WHAT TO PRODUCE: Pictures do not belong in the copy; print every entry exactly as it stands.
RECORD EXTRACTS START
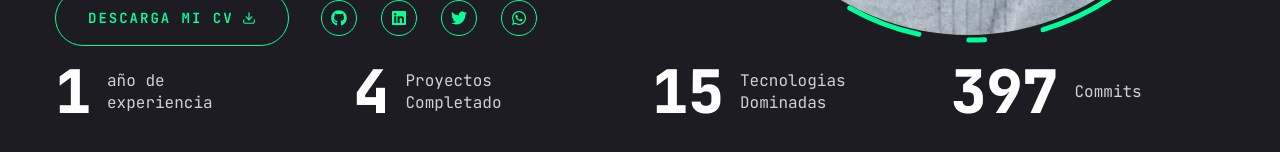
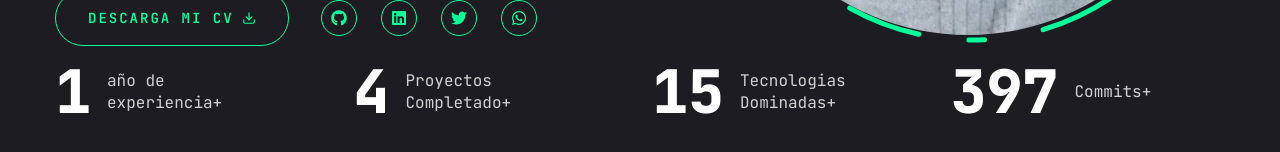
Before and after one commit to fakbo-dev/portfolio-2.0, a Next.js app: page / in a window 1280 px wide. Shown: the part 606-758 px from the top of the page. Built offline with nearby package versions, Linux system fonts and the light colour scheme.

Commit message:
try to add the curriculum

```diff
--- a/app/page.jsx
+++ b/app/page.jsx
@@ -1,6 +1,6 @@
 import { Button } from "@/components/ui/button";
 import { FiDownload } from "react-icons/fi";
-
+import Link from "next/link";
 // Component
 import Socials from "@/components/Socials";
 import Photo from "@/components/Photo";
@@ -19,6 +19,7 @@ function Home() {
             {/* Btn and socials */}
 
             <div className="flex flex-col xl:flex-row items-center gap-8">
+              <Link href="/assets/mauricio-oropeza.pdf" download>
                 <Button
                   variant="outline"
                   size="lg"
@@ -26,6 +27,7 @@ function Home() {
                   <span>Descarga mi CV</span>
                   <FiDownload />
                 </Button>
+              </Link>
               <div className="mb-8 xl:mb-0">
                 <Socials containerStyles="flex gap-6" iconStyle="w-9 h-9 border border-accent rounded-full flex justify-center items-center text-accent text-base hover:bg-accent hover:text-primary hover:transition-all duration-500" />
               </div>
--- a/components/Stats.jsx
+++ b/components/Stats.jsx
@@ -34,7 +34,7 @@ const Stats = () => {
                             key={i}
                         >
                             <CountUp end={num} duration={5} delay={2} className="text-4xl xl:text-6xl font-extrabold" />
-                            <p className={`${text.length < 15 ? "max-w-[100px]" : "max-w-[150px]"} leading-snug text-white/80`}>{text}</p>
+                            <p className={`${text.length < 15 ? "max-w-[100px]" : "max-w-[150px]"} leading-snug text-white/80`}>{text}+</p>
                         </div>
                     ))}
                 </div>
```
Also changed, not shown: 1 other file (tests, documents, lock files or other folders). Lines whose indentation alone changed are shown as unchanged.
RECORD EXTRACTS END
OUTPUT FOR THIS EXERCISE:
Before and after one commit to fakbo-dev/portfolio-2.0, a Next.js app: page / in a window 1280 px wide. Shown: the part 606-758 px from the top of the page. Built offline with nearby package versions, Linux system fonts and the light colour scheme.

Commit message:
try to add the curriculum

```diff
--- a/app/page.jsx
+++ b/app/page.jsx
@@ -1,6 +1,6 @@
 import { Button } from "@/components/ui/button";
 import { FiDownload } from "react-icons/fi";
-
+import Link from "next/link";
 // Component
 import Socials from "@/components/Socials";
 import Photo from "@/components/Photo";
@@ -19,6 +19,7 @@ function Home() {
             {/* Btn and socials */}
 
             <div className="flex flex-col xl:flex-row items-center gap-8">
+              <Link href="/assets/mauricio-oropeza.pdf" download>
                 <Button
                   variant="outline"
                   size="lg"
@@ -26,6 +27,7 @@ function Home() {
                   <span>Descarga mi CV</span>
                   <FiDownload />
                 </Button>
+              </Link>
               <div className="mb-8 xl:mb-0">
                 <Socials containerStyles="flex gap-6" iconStyle="w-9 h-9 border border-accent rounded-full flex justify-center items-center text-accent text-base hover:bg-accent hover:text-primary hover:transition-all duration-500" />
               </div>
--- a/components/Stats.jsx
+++ b/components/Stats.jsx
@@ -34,7 +34,7 @@ const Stats = () => {
                             key={i}
                         >
                             <CountUp end={num} duration={5} delay={2} className="text-4xl xl:text-6xl font-extrabold" />
-                            <p className={`${text.length < 15 ? "max-w-[100px]" : "max-w-[150px]"} leading-snug text-white/80`}>{text}</p>
+                            <p className={`${text.length < 15 ? "max-w-[100px]" : "max-w-[150px]"} leading-snug text-white/80`}>{text}+</p>
                         </div>
                     ))}
                 </div>
```
Also changed, not shown: 1 other file (tests, documents, lock files or other folders). Lines whose indentation alone changed are shown as unchanged.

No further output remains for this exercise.